TRY IT:
Report every line in the listing below where the string "DESIGN" shows up.

MATERIAL PROVIDED:

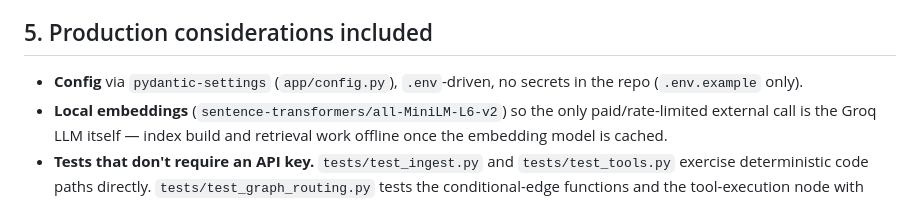
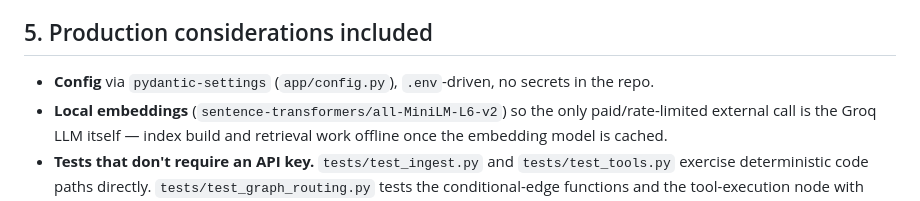
Before and after one commit to muhammedhm/sungrid-agentic-rag, a Markdown page: DESIGN.md, the part around the change. Drawn GitHub-style.

Commit message:
Update production considerations in DESIGN.md
Removed mention of secrets in the repo from production considerations.

```diff
--- a/DESIGN.md
+++ b/DESIGN.md
@@ -96,9 +96,8 @@ phrasing ("I make about 80k a year" → `annual_income_usd: 80000`) without
 brittle regex.
 
 ## 5. Production considerations included
-
 - **Config** via `pydantic-settings` (`app/config.py`), `.env`-driven, no
-  secrets in the repo (`.env.example` only).
+  secrets in the repo.
 - **Local embeddings** (`sentence-transformers/all-MiniLM-L6-v2`) so the
   only paid/rate-limited external call is the Groq LLM itself — index
   build and retrieval work offline once the embedding model is cached.
```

RESULT OF THIS TASK:
Before and after one commit to muhammedhm/sungrid-agentic-rag, a Markdown page: DESIGN.md, the part around the change. Drawn GitHub-style.
Update production considerations in DESIGN.md
--- a/DESIGN.md
+++ b/DESIGN.md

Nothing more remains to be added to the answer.